To some extent, that's comparative to what Jesus did in a synagogue in Nazareth. Jesus stood to orally submit his, mission statement:
"The Spirit of the Lord is on me, because he has anointed me
to preach good news to the poor.
He has sent me to proclaim freedom for the prisoners
and recovery of sight for the blind, to release the oppressed,
to proclaim the year of the Lord's favor." (Luke 4:18-19)
Then he concluded by saying that these words, this prophecy of the Messiah has been fulfilled.
I believe this pericope is Christ' mission statement. I also believe it provides a healthy plumb-line for us to answer well whether or not we are living out the gospel. And, if we investigate these texts of scripture a little more elaborately, we find that the gospel is not merely about preaching a message with the goal of saving a soul, but is also about the restoring, redeeming, and rehabilitation of a life. The good news which Christ came to deliver is a complete gospel, what Richard Stearns (author of The Hole In Our Gospel) has come to call the whole gospel. That is to say, the good news Jesus proclaimed was news which was experienced both spiritually as well as tangibly.
In looking at this passage from Luke 4, we see five hallmarks which make up the aims of this good news Christ came to deliver.
First, we see a call to preach good news to the poor. It's important that we take note of whom this good news was to be preached to - the poor. It is equally important that we not limit poor to those of a lower economic status. Christ was no doubt referring to the financially destitute of our society, that specifically the poor play a specific role in God's missional plan to in-break his kingdom into our world. Often times the poor are victims of economic oppression in countries, thus making them incapable of being self-sustaining. For example, while in Uganda working with IJM, we will be working amongst victims who have had their property seized illegally, leaving them without any land to grow a crop, have a dwelling area, and or raise some sort of livestock (Read a real property grabbing story). Without land, they have no chance of supplying anything which is in demand, and thus, cannot survive.
Here in the West, we have a tendency to frown upon the poor of inner cities, being deceived by the notion that they deserve to be poor only because of poor choices. Though there is truth to poor choices which one may have made, thus evoking their financial state, that is not to evoke a judgment from others upon them. Instead, regardless if someone is what society displays as poor because of poor choices or if someone is destitute due to suffering from a form of injustice, as Christians, we are still to be moved to do something. This gospel, the whole gospel, is one which transcends this economic barrier and breaks the dam around our heart allowing to flow freely what needs to be tears of compassion. This compassion is to move us to these individuals, taking action on their behalf.

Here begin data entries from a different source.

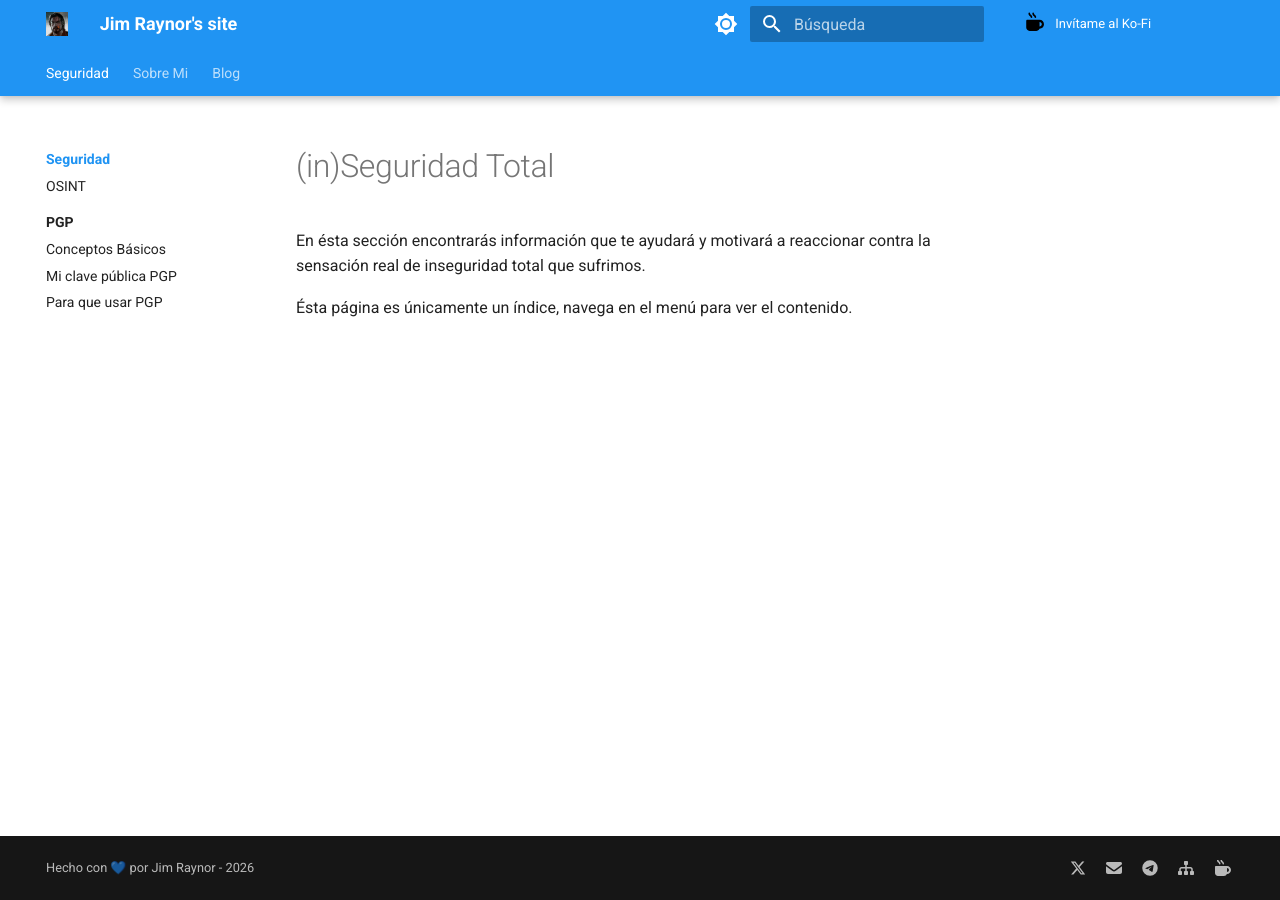
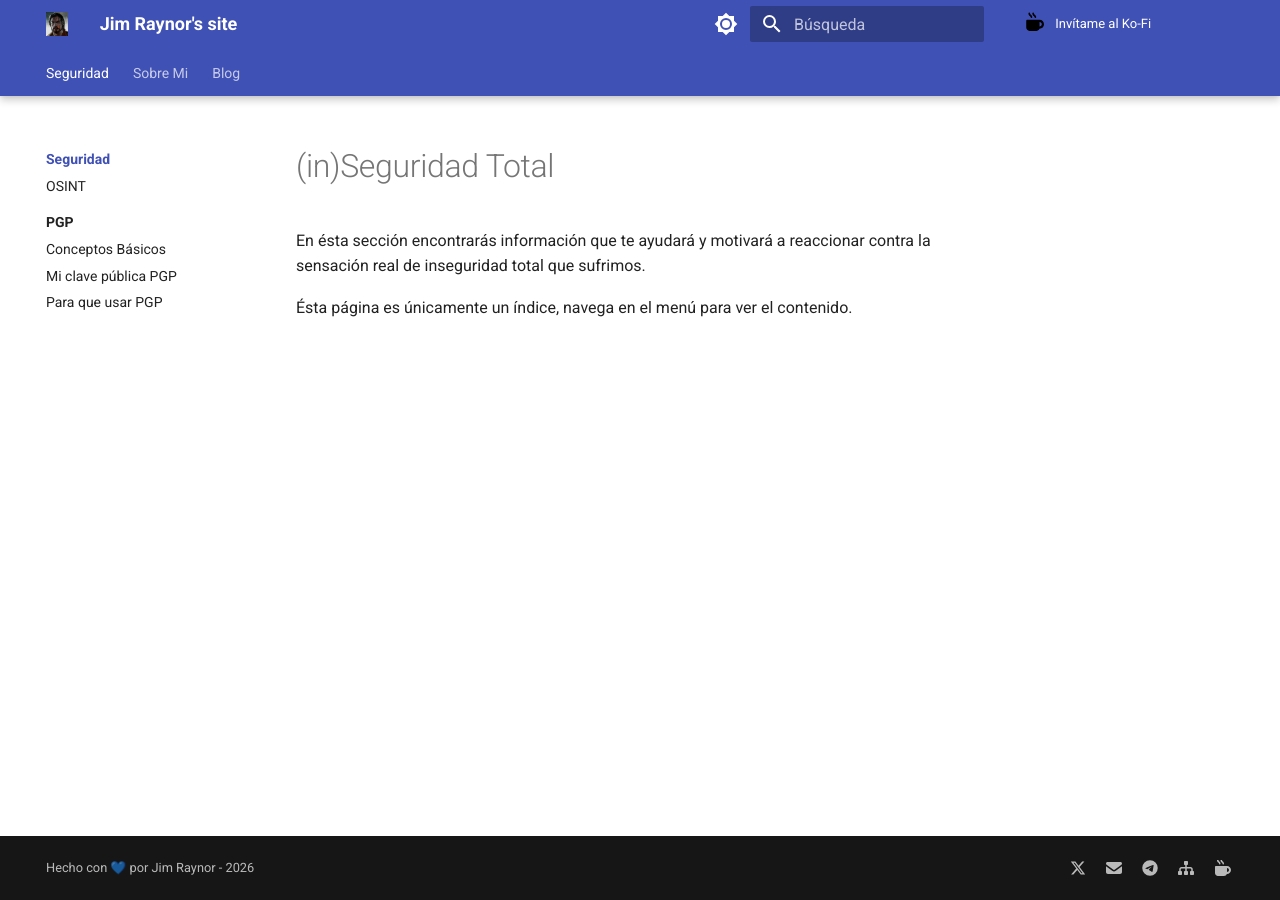
Before and after one commit to jimraynor88/blog, an MkDocs documentation site: the page built from docs/Seguridad/index.md, in a window 1280 px wide. Built offline with MkDocs 1.6.1 and Material for MkDocs 9.7.7, drawn with Linux system fonts in a browser that asks for light colours.

Commit message:
Change primary and accent colors in mkdocs.yml

```diff
--- a/mkdocs.yml
+++ b/mkdocs.yml
@@ -14,15 +14,15 @@
   palette:
   # Modo claro
   - scheme: default
-    primary: blue
-    accent: deep purple
+    primary: indigo
+    accent: cyan
     toggle:
       icon: material/brightness-7      # Icono de sol
       name: Cambiar a modo oscuro      # Texto al pasar el ratón
   # Modo oscuro
   - scheme: slate
-    primary: blue
-    accent: deep purple
+    primary: indigo
+    accent: cyan
     toggle:
       icon: material/brightness-4      # Icono de luna
       name: Cambiar a modo claro
```
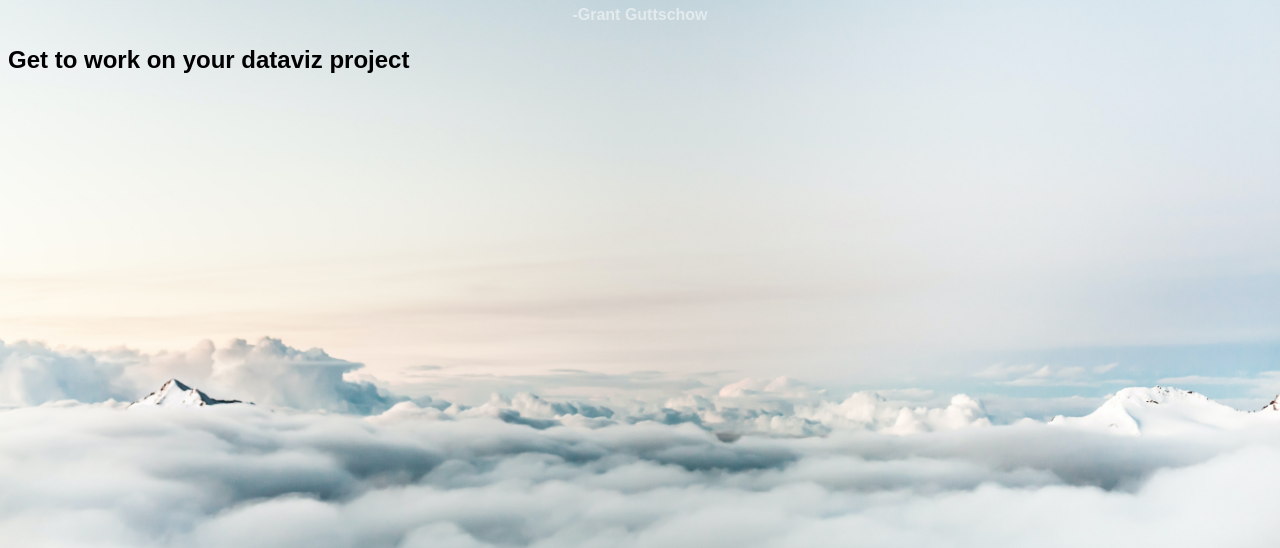
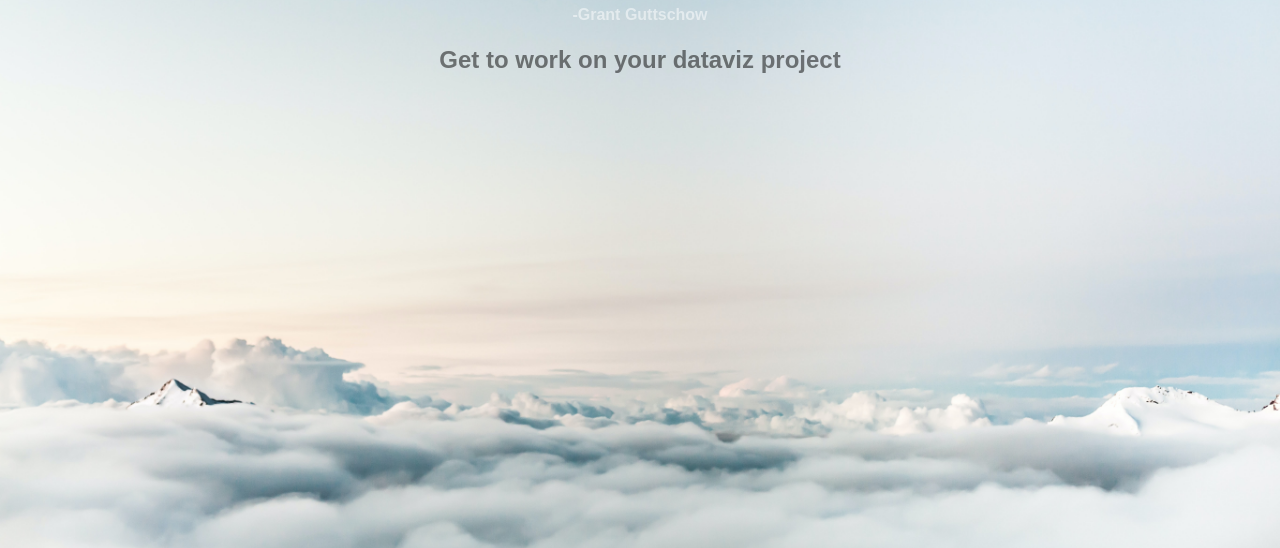
Before and after one commit to grantix/grantix.github.io, a plain HTML site: page index.html in a window 1280 px wide. Shown: the part 252-800 px from the top of the page. Drawn offline with Linux system fonts and the light colour scheme.

Commit message:
dataviz project start

```diff
--- a/styles.css
+++ b/styles.css
@@ -12,6 +12,11 @@ h4 {
   opacity: 50%;
 }
 
+h2 {
+  color: Black;
+  text-align: center;
+  opacity: 50%;
+}
 
 body {
   background-image: url('./images/clouds_background.jpg');
```
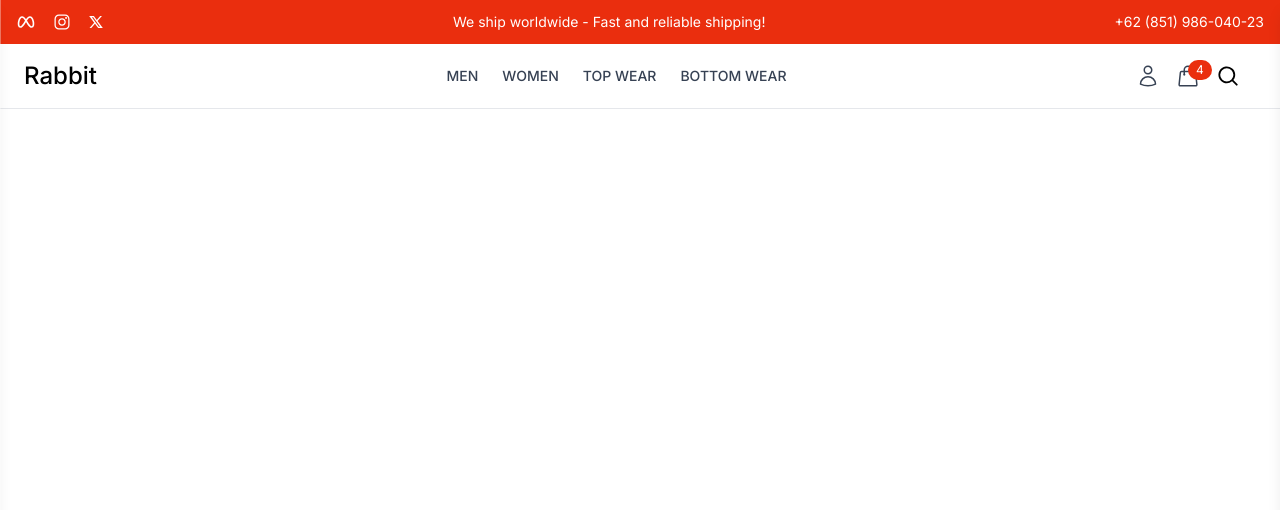
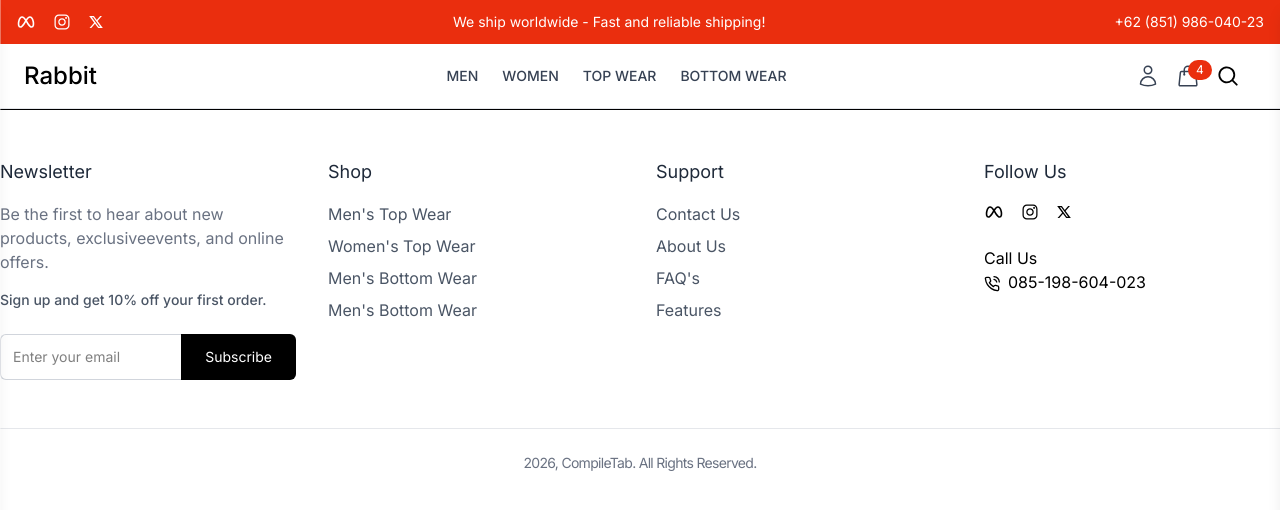
Before and after one commit to DzakyKurniawann/ZStore, a React (Vite) app in the folder frontend/: page / in a window 1280 px wide. Shown: the top 510 px of the page. Built offline with nearby package versions, Linux system fonts and the light colour scheme.

Commit message:
feat: create footer

```diff
--- /dev/null
+++ b/frontend/src/components/Common/Footer.jsx
@@ -0,0 +1,135 @@
+import React from "react";
+import { IoLogoInstagram } from "react-icons/io";
+import { RiTwitterXLine } from "react-icons/ri";
+import { TbBrandMeta } from "react-icons/tb";
+import { FiPhoneCall } from "react-icons/fi";
+import { Link } from "react-router-dom";
+
+const Footer = () => {
+  return (
+    <footer className="border-t py-12">
+      <div className="container mx-auto grid grid-cols-1 md:grid-cols-4 gap-8 px-4 lg:px-0">
+        <div>
+          <h3 className="text-lg text-gray-800 mb-4">Newsletter</h3>
+          <p className="text-gray-500 mb-4">
+            Be the first to hear about new products, exclusiveevents, and online
+            offers.
+          </p>
+          <p className="font-medium text-sm text-gray-600 mb-6">
+            Sign up and get 10% off your first order.
+          </p>
+
+          <form className="flex">
+            <input
+              type="email"
+              placeholder="Enter your email"
+              className="p-3 w-full text-sm border-t border-l border-b border-gray-300 rounded-l-md focus:outline-none focus:ring-2 focus:ring-gray-500 transition-all"
+              required
+            />
+            <button
+              type="submit"
+              className="bg-black text-white px-6 py-3 text-sm rounded-r-md hover:bg-gray-800 transition-all"
+            >
+              Subscribe
+            </button>
+          </form>
+        </div>
+
+        <div>
+          <h3 className="text-lg text-gray-800 mb-4">Shop</h3>
+          <ul className="space-y-2 text-gray-600">
+            <li>
+              <Link to="#" className="hover:text-gray-500 trasition-colors">
+                Men's Top Wear
+              </Link>
+            </li>
+            <li>
+              <Link to="#" className="hover:text-gray-500 trasition-colors">
+                Women's Top Wear
+              </Link>
+            </li>
+            <li>
+              <Link to="#" className="hover:text-gray-500 trasition-colors">
+                Men's Bottom Wear
+              </Link>
+            </li>
+            <li>
+              <Link to="#" className="hover:text-gray-500 trasition-colors">
+                Men's Bottom Wear
+              </Link>
+            </li>
+          </ul>
+        </div>
+
+        <div>
+          <h3 className="text-lg text-gray-800 mb-4">Support</h3>
+          <ul className="space-y-2 text-gray-600">
+            <li>
+              <Link to="#" className="hover:text-gray-500 trasition-colors">
+                Contact Us
+              </Link>
+            </li>
+            <li>
+              <Link to="#" className="hover:text-gray-500 trasition-colors">
+                About Us
+              </Link>
+            </li>
+            <li>
+              <Link to="#" className="hover:text-gray-500 trasition-colors">
+                FAQ's
+              </Link>
+            </li>
+            <li>
+              <Link to="#" className="hover:text-gray-500 trasition-colors">
+                Features
+              </Link>
+            </li>
+          </ul>
+        </div>
+
+        <div>
+          <h3 className="text-lg text-gray-800 mb-4">Follow Us</h3>
+          <div className="flex items-center space-x-4 mb-6">
+            <a
+              href="https://www.facebook.com"
+              target="_blank"
+              rel="noopener noreferrer"
+              className="hover:text-gray-300"
+            >
+              <TbBrandMeta className="h-5 w-5" />
+            </a>
+            <a
+              href="https://www.instagram.com"
+              target="_blank"
+              rel="noopener noreferrer"
+              className="hover:text-gray-300"
+            >
+              <IoLogoInstagram className="h-5 w-5" />
+            </a>
+            <a
+              href="https://www.twitter.com"
+              target="_blank"
+              rel="noopener noreferrer"
+              className="hover:text-gray-300"
+            >
+              <RiTwitterXLine className="h-4 w-4" />
+            </a>
+          </div>
+          <p className="text-gray-5">Call Us</p>
+          <p>
+            <FiPhoneCall className="inline-block mr-2" />
+            085-198-604-023
+          </p>
+        </div>
+      </div>
+      <div className="container mx-auto mt-12 px-4 lg:px-0 border-t border-gray-200 pt-6">
+        <p className="text-gray-500 text-sm tracking-tighter text-center">
+          {" "}
+          2026, CompileTab. All Rights Reserved.
+        </p>
+      </div>
+    </footer>
+  );
+};
+
+export default Footer;
--- a/frontend/src/components/Layout/UserLayout.jsx
+++ b/frontend/src/components/Layout/UserLayout.jsx
@@ -1,10 +1,12 @@
 import React from "react";
 import Header from "../Common/Header";
+import Footer from "../Common/Footer";
 
 const UserLayout = () => {
   return (
     <>
       <Header />
+      <Footer />
     </>
   );
 };
```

At the same time, poverty is not merely an economic state. It is also a spiritual one. People become millionaires regularly, and more and more are crossing over to ten figures (making them a billionaire). Whether middle class, millionaires or billionaires, without Christ, you are eternally poor. And thus, we learn another token of this whole gospel: every economic class is an audience for this gospel. This gospel, is good news for all.